As a guinea pig for adult-use cannabis legalization, Colorado is often a target for prohibitionists trying to magnify what they consider shortcomings of the first state-legal market.
Two key arguments repeated by lawmakers voting against reform efforts include their concerns about how legalization might impact youth as well as the possible increase of impaired drivers on their state roadways.
In Minnesota, where House members discussed an adult-use bill for roughly five hours in May, before it passed via a 72-61 vote, Republican Rep. Glenn Gruenhagen took aim at Colorado in his efforts to deter passage of House File 600. While H.F. 600 did clear the House, it did not make its way through the Senate.

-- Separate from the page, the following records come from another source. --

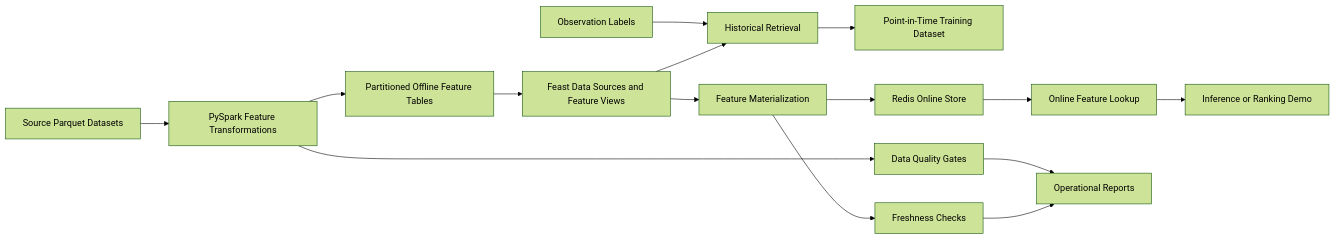
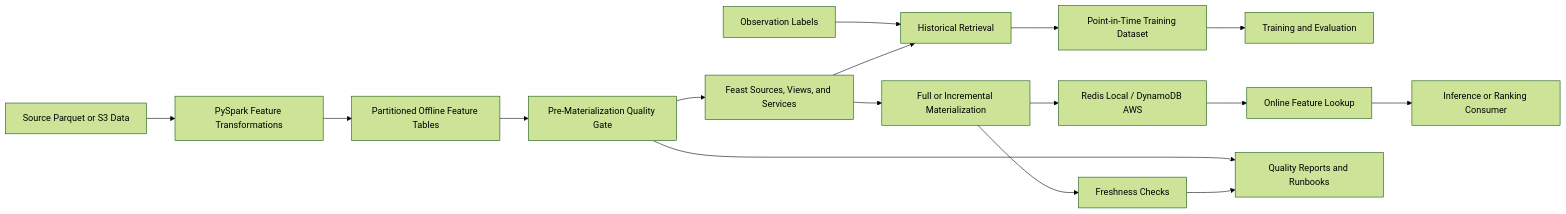
The second of 2 diagrams in ARCHITECTURE.md (oster-dev/featureforge), drawn with Mermaid (forest theme) before and after one commit. The commit also changed other lines of this file and 2 other files, not shown here.

First line of the commit message:
docs: document end-to-end Feast serving architecture

````diff
--- a/ARCHITECTURE.md
+++ b/ARCHITECTURE.md
@@ -1358,23 +927,22 @@
 ```mermaid
 flowchart LR
-    A[Source Parquet Datasets] --> B[PySpark Feature Transformations]
-    B --> C[Partitioned Offline Feature Tables]
-    C --> D[Feast Data Sources and Feature Views]
+    Source[Source Parquet or S3 Data] --> Spark[PySpark Feature Transformations]
+    Spark --> Offline[Partitioned Offline Feature Tables]
 
+    Offline --> Gate[Pre-Materialization Quality Gate]
+    Gate --> Feast[Feast Sources, Views, and Services]
 
-    E[Observation Labels] --> F[Historical Retrieval]
-    D --> F
-    F --> G[Point-in-Time Training Dataset]
+    Labels[Observation Labels] --> Historical[Historical Retrieval]
+    Feast --> Historical
+    Historical --> Training[Point-in-Time Training Dataset]
+    Training --> ML[Training and Evaluation]
 
+    Feast --> Materialize[Full or Incremental Materialization]
+    Materialize --> Online[Redis Local / DynamoDB AWS]
+    Online --> Serving[Online Feature Lookup]
+    Serving --> Consumer[Inference or Ranking Consumer]
 
-    D --> H[Feature Materialization]
-    H --> I[Redis Online Store]
-    I --> J[Online Feature Lookup]
-    J --> K[Inference or Ranking Demo]
-
-
-    B --> L[Data Quality Gates]
-    H --> M[Freshness Checks]
-    L --> N[Operational Reports]
-    M --> N
+    Gate --> Reports[Quality Reports and Runbooks]
+    Materialize --> Freshness[Freshness Checks]
+    Freshness --> Reports
 ```
````
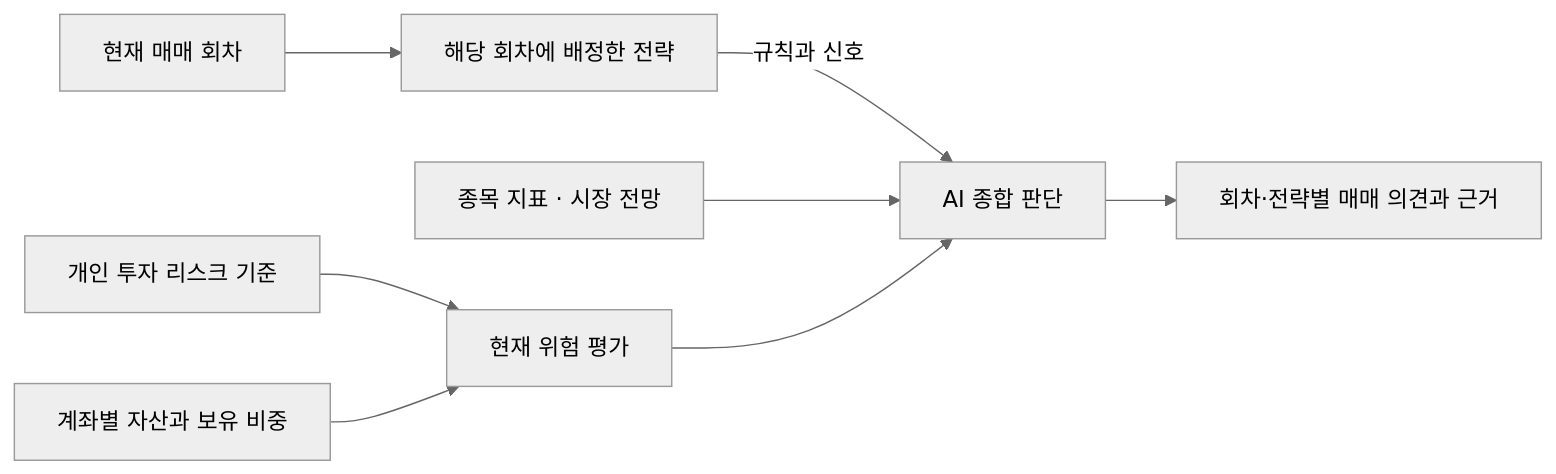
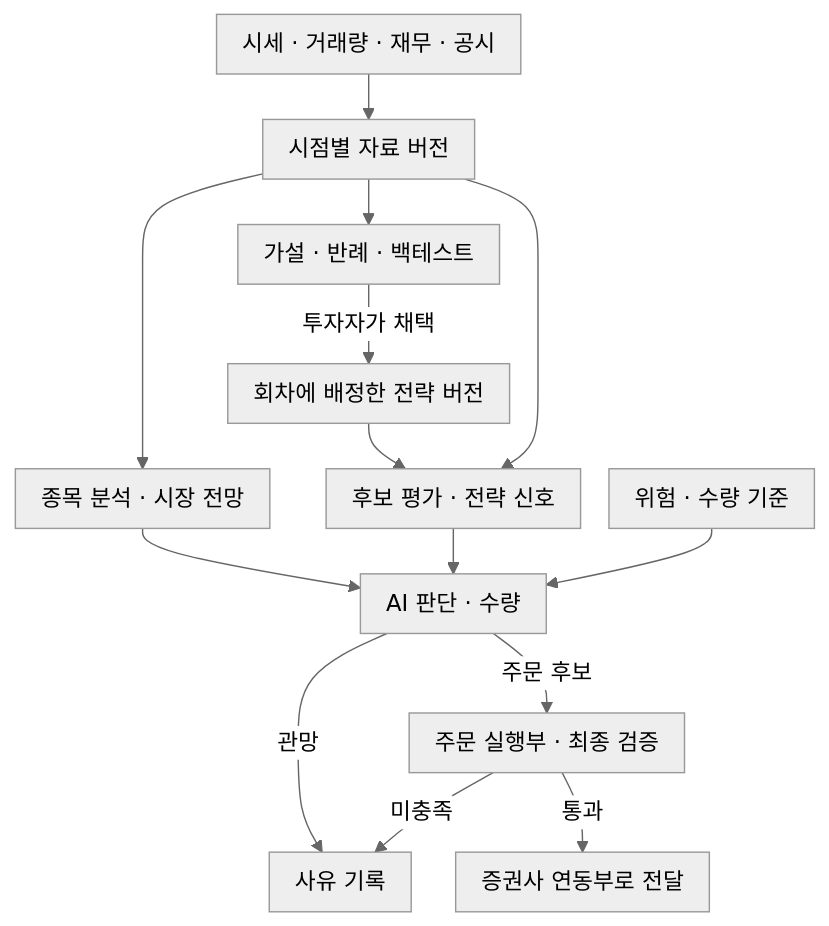
Before and after one commit to vaynel/stockpilot: the third of 4 diagrams in 01. 전체 아키텍처.md, drawn with Mermaid (neutral theme). The commit also changed other lines of this file and 44 other files, not shown here.

````diff
--- a/01. 전체 아키텍처.md
+++ b/01. 전체 아키텍처.md
@@ -49,10 +62,17 @@
 ```mermaid
-flowchart LR
-    session["현재 매매 회차"] --> assigned["해당 회차에 배정한 전략"]
-    assigned -->|규칙과 신호| ai["AI 종합 판단"]
-    inputs["종목 지표 · 시장 전망"] --> ai
-    policy["개인 투자 리스크 기준"] --> risk["현재 위험 평가"]
-    holdings["계좌별 자산과 보유 비중"] --> risk
-    risk --> ai
-    ai --> decision["회차·전략별 매매 의견과 근거"]
+%%{init: {"flowchart": {"nodeSpacing": 20, "rankSpacing": 32, "padding": 9}}}%%
+flowchart TD
+    src["시세 · 거래량 · 재무 · 공시"] --> history["시점별 자료 버전"]
+    history --> lab["가설 · 반례 · 백테스트"]
+    lab -->|투자자가 채택| rule["회차에 배정한 전략 버전"]
+    rule --> signal["후보 평가 · 전략 신호"]
+    history --> analysis["종목 분석 · 시장 전망"]
+    history --> signal
+    analysis --> ai["AI 판단 · 수량"]
+    signal --> ai
+    risk["위험 · 수량 기준"] --> ai
+    ai -->|주문 후보| gate["주문 실행부 · 최종 검증"]
+    ai -->|관망| log["사유 기록"]
+    gate -->|미충족| log
+    gate -->|통과| live["증권사 연동부로 전달"]
 ```
````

“Since recreational marijuana was legalized [in Colorado], traffic deaths in drivers which tested positive for marijuana increased 135 percent while all other traffic deaths increased 24 percent,” he said. “So, one of the members said, ‘This doesn’t cause death.’ Well, it does with increased traffic death.”
Gruenhagen went on and said, “One other finding is that marijuana use ages 12 and older increased 30% and is 76% higher than the national average, currently ranking third in the nation in Colorado.”
Lawmakers who oppose adult-use legalization in other